After I got my résumé and my LinkedIn profile in shape, I was approached by a recruiter for the general manager role at Gai Waterhouse Racing. I joined the business in October last year and I look after finance, HR, marketing and all other aspects of the business. I ensure the company runs smoothly so Gai and [training partner] Adrian Bott can focus on training the horses.

It was quite difficult to tell my parents I was leaving the family business. Brad helped me with that, too. He told me to keep things simple and that the business would keep running without me.

Brad likes to bring up the fact that I initially didn’t want him as a mentor. I’m glad I changed my mind.

“When you are struggling with an emotional decision, you often have the answer, but you just can’t quite see it…”
Tiffany Beck CA

Mentor: Brad Goodman CA

CFO, City Freeholds

Brad Goodman CA and Tiffany Beck CABrad Goodman CA and Tiffany Beck CA

I joined Mentor Exchange a couple of years ago, so I had experience as a mentor before meeting Tiffany last year. Looking back on my career, if I’d had an independent mentor, it may have made a difference to some of the decisions I’d made – or not made – along the way.

I migrated to Sydney from South Africa in 2003 and have worked in real estate businesses, renewable energy and start-ups. The first company I joined in Australia was a small family-run office of about five people and it grew to more than 50 employees during my six years as CFO. I’m now CFO of City Freeholds, a family office mostly invested in real estate.

I received an email last year to tell me that I’d been matched with a mentee. Then, a couple of days later, I got a call to say that the person I’d been matched with didn’t think I was right for her. I thought this was interesting and asked that she give me a call anyway.

When Tiffany called me, we spoke for about 20 minutes and she told me why she didn’t think I was the right mentor for her. I listened, then told her I understood that being in her own family’s business was an emotional attachment. The emotional decision she had to make was far more complex than one that was purely career or commercially based.

I understood she felt a sense of guilt about leaving the business. She was also confused about what else she could do and what value she could add to other businesses. Tiffany had been in the role for most of her career and been involved in the business in some way for most of her life. By the end of that first conversation, she decided to go ahead with me as her mentor.

“I understood she felt a sense of guilt about leaving the business.”
Brad Goodman CA

From our first face-to-face meeting, I knew that Tiffany was an intelligent person who had value to add in the right organisation and job. Becoming a chartered accountant helps you to generate knowledge and a solid base skillset.

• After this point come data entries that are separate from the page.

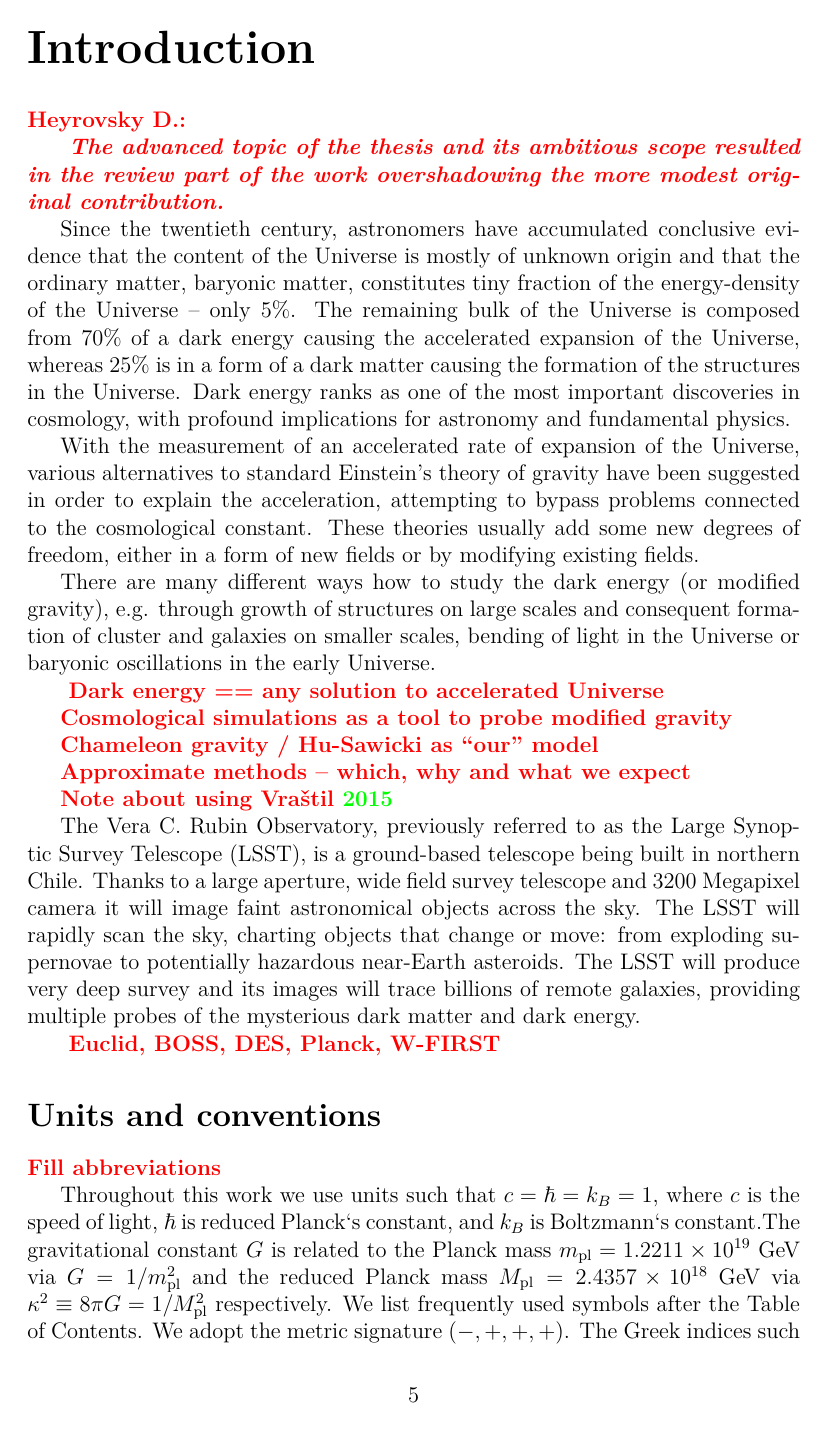
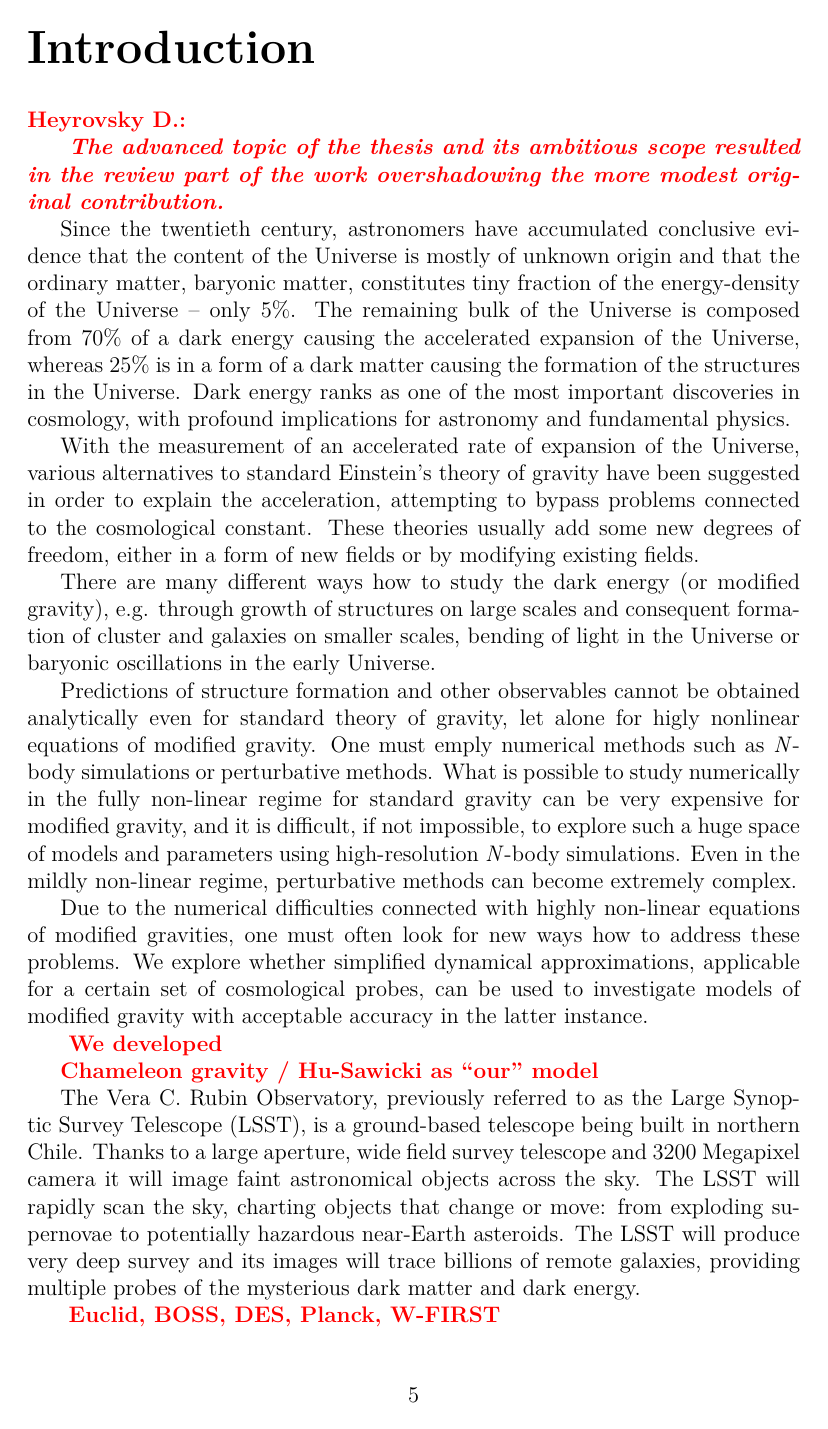
Before and after one commit to vrastil/dizertace, a LaTeX thesis (thesis.tex, which reads chapters/preface.tex): page 9 of 100. Compiled offline with pdfLaTeX.

Commit message:
intro: cosmo sim and need for fast sim

```diff
--- a/chapters/preface.tex
+++ b/chapters/preface.tex
@@ -12,23 +12,24 @@ With the measurement of an accelerated rate of expansion of the Universe, variou
 
 There are many different ways how to study the dark energy (or modified gravity), e.g. through growth of structures on large scales and consequent formation of cluster and galaxies on smaller scales, bending of light in the Universe or baryonic oscillations in the early Universe.
 
+Predictions of structure formation and other observables cannot be obtained analytically even for standard theory of gravity, let alone for higly nonlinear equations of modified gravity. One must emply numerical methods such as \nbodysim s or perturbative methods. What is possible to study numerically in the fully non-linear regime for standard gravity can be very expensive for modified gravity, and it is difficult, if not impossible, to explore such a huge space of models and parameters using high-resolution \nbodysim s. Even in the mildly non-linear regime, perturbative methods can become extremely complex.
+
+Due to the numerical difficulties connected with highly non-linear equations of modified gravities, one must often look for new ways how to address these problems. We explore whether simplified dynamical approximations, applicable for a certain set of cosmological probes, can be used to investigate models of modified gravity with acceptable accuracy in the latter instance.
+
+
 \todo{
-Dark energy == any solution to accelerated Universe
-
-Cosmological simulations as a tool to probe modified gravity
+We developed
 
 Chameleon gravity / Hu-Sawicki as ``our'' model
-
-Approximate methods -- which, why and what we expect
-
-Note about using \cite{mastersthesis_vrastil}}
-
-
+}
 
 The Vera C. Rubin Observatory, previously referred to as the Large Synoptic Survey Telescope (LSST), is a ground-based telescope being built in northern Chile. Thanks to a large aperture, wide field survey telescope and 3200 Megapixel camera it will image faint astronomical objects across the sky. The LSST will rapidly scan the sky, charting objects that change or move: from exploding supernovae to potentially hazardous near-Earth asteroids. The LSST will produce very deep survey and its images will trace billions of remote galaxies, providing multiple probes of the mysterious dark matter and dark energy.
 
 \todo{
-Euclid, BOSS, DES, Planck, W-FIRST}
+Euclid, BOSS, DES, Planck, W-FIRST
+% Dark energy == any solution to accelerated Universe
+
+Note about using \cite{mastersthesis_vrastil}}
 
 \section*{Units and conventions}
 \todo{Fill abbreviations}
```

I asked her to show me her résumé and to write down all that she had achieved in her job, because it was quite difficult for her to see how she could add value to another business. I also asked her to write down her passions and her goals and what she wanted to get out of the mentoring program.

Tiffany’s LinkedIn profile was very basic, so we worked on that. I highlighted her job responsibilities that are valuable to all organisations. I think it helped her to see her core skillset and that it was relevant to a range of businesses outside of her own.

It took a while for Tiffany to let her parents know she was leaving the family business and to finally commence her search for a new career, with confidence. This was a major weight lifted off her shoulders.

Tiffany called to say that she had a job interview, but she couldn’t tell me the company as it was confidential. But she stayed in contact with me through the process and I was thrilled for her when she got the job.

I’m still in contact with Tiffany. Being her mentor has given me a sense of achievement because I feel that I was able to help her gain clarity, confidence and start her desired career path.

CA ANZ’s Mentor Exchange

In need of some career guidance, or looking to mentor? CA ANZ’s Mentor Exchange programs are designed to help members achieve their career goals and aspirations.

Learn more